— Material shown —
· · · · · · ·

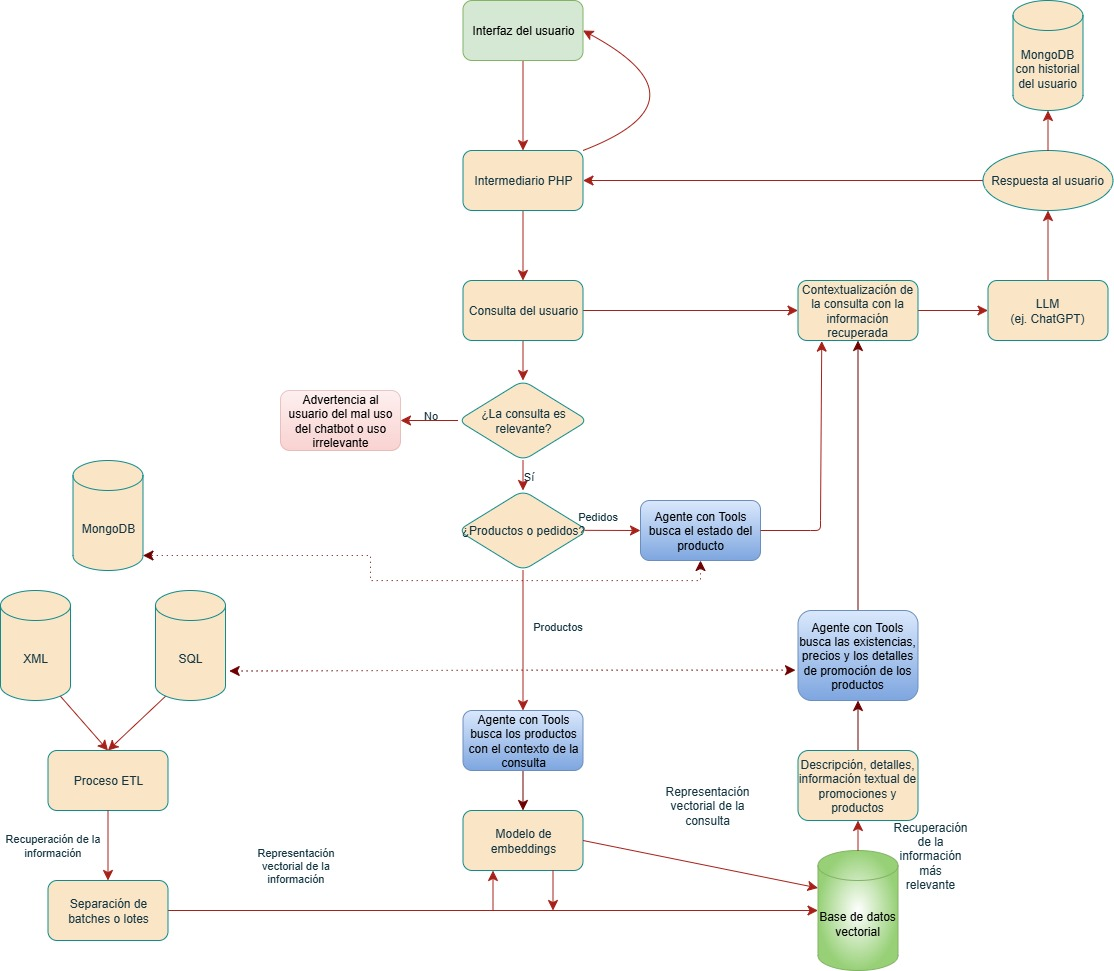
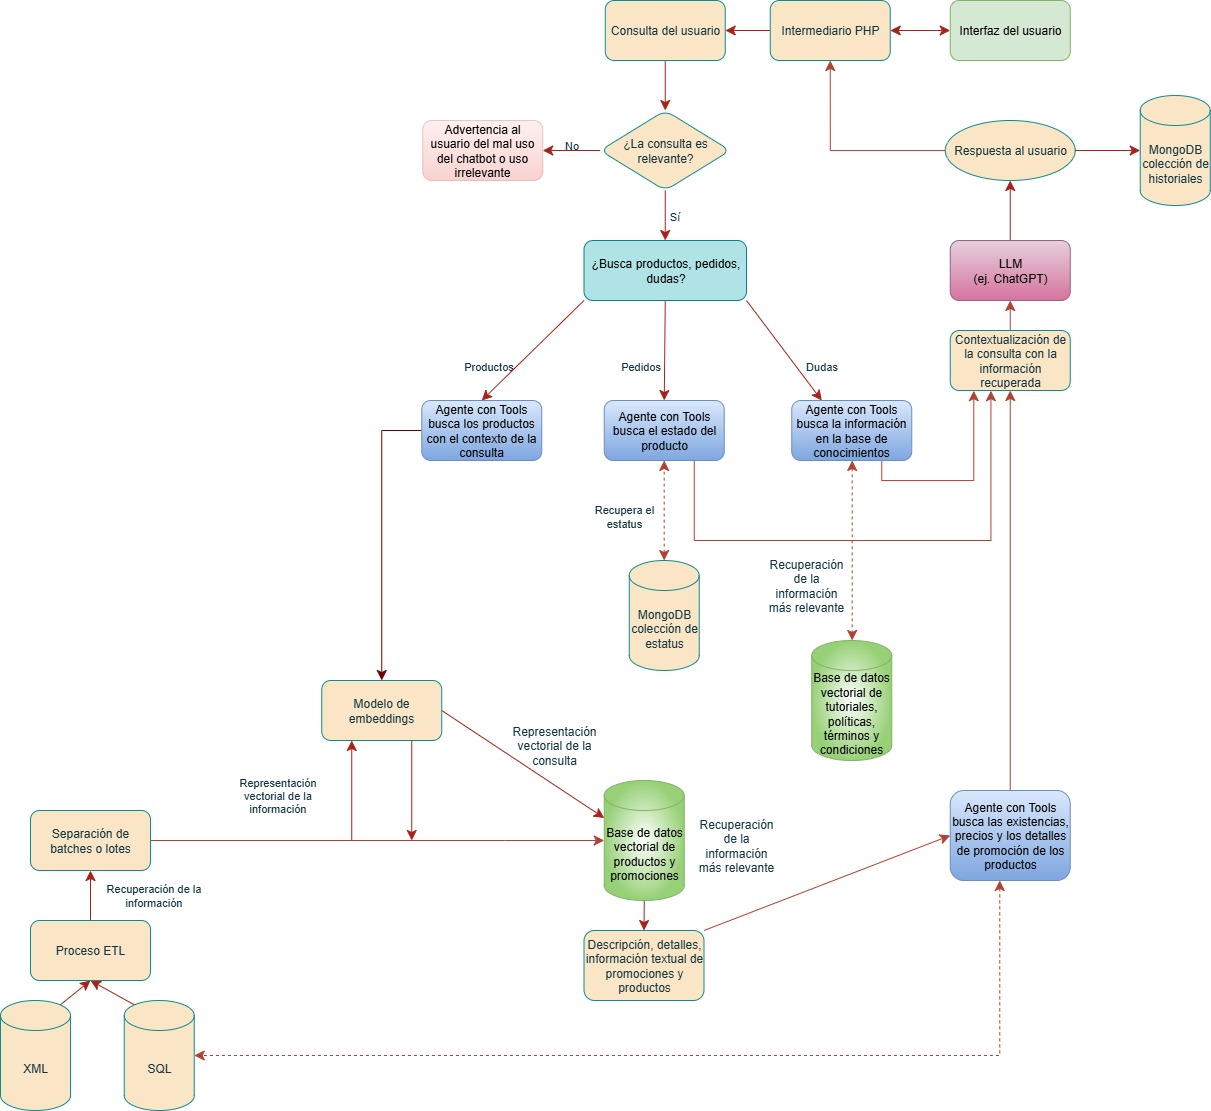
nueva tool y cambio del diagrama

diff --git a/src/ct/tools/guarantees.py b/src/ct/tools/guarantees.py
@@ -38,7 +38,7 @@ llm = ChatOllama(model="gpt-oss:latest", temperature=0.0)
 
 chain = prompt_template | llm
 
-def consultar_garantia(query: str):
+def check_warranty(query: str):
     """
     Consulta en los vectores de procedimientos, términos, políticas, etc.
     y responde a la pregunta usando un modelo LLM.
@@ -46,6 +46,11 @@ def consultar_garantia(query: str):
 
     results1 = retriever1.invoke(query)
     results2 = retriever2.invoke(query)
+
+    print(results1, flush=True)
+    print(results2, flush=True)
+
+
     context_text = "\n\n".join([doc.page_content for doc in results1 + results2])
 
     response = chain.invoke({"context": context_text, "question": query})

· · · · · · ·

— Task brief —
Through to the final line, copy the material above exactly and skip the images.

— Answer for this exercise —
nueva tool y cambio del diagrama

diff --git a/src/ct/tools/guarantees.py b/src/ct/tools/guarantees.py
@@ -38,7 +38,7 @@ llm = ChatOllama(model="gpt-oss:latest", temperature=0.0)
 
 chain = prompt_template | llm
 
-def consultar_garantia(query: str):
+def check_warranty(query: str):
     """
     Consulta en los vectores de procedimientos, términos, políticas, etc.
     y responde a la pregunta usando un modelo LLM.
@@ -46,6 +46,11 @@ def consultar_garantia(query: str):
 
     results1 = retriever1.invoke(query)
     results2 = retriever2.invoke(query)
+
+    print(results1, flush=True)
+    print(results2, flush=True)
+
+
     context_text = "\n\n".join([doc.page_content for doc in results1 + results2])
 
     response = chain.invoke({"context": context_text, "question": query})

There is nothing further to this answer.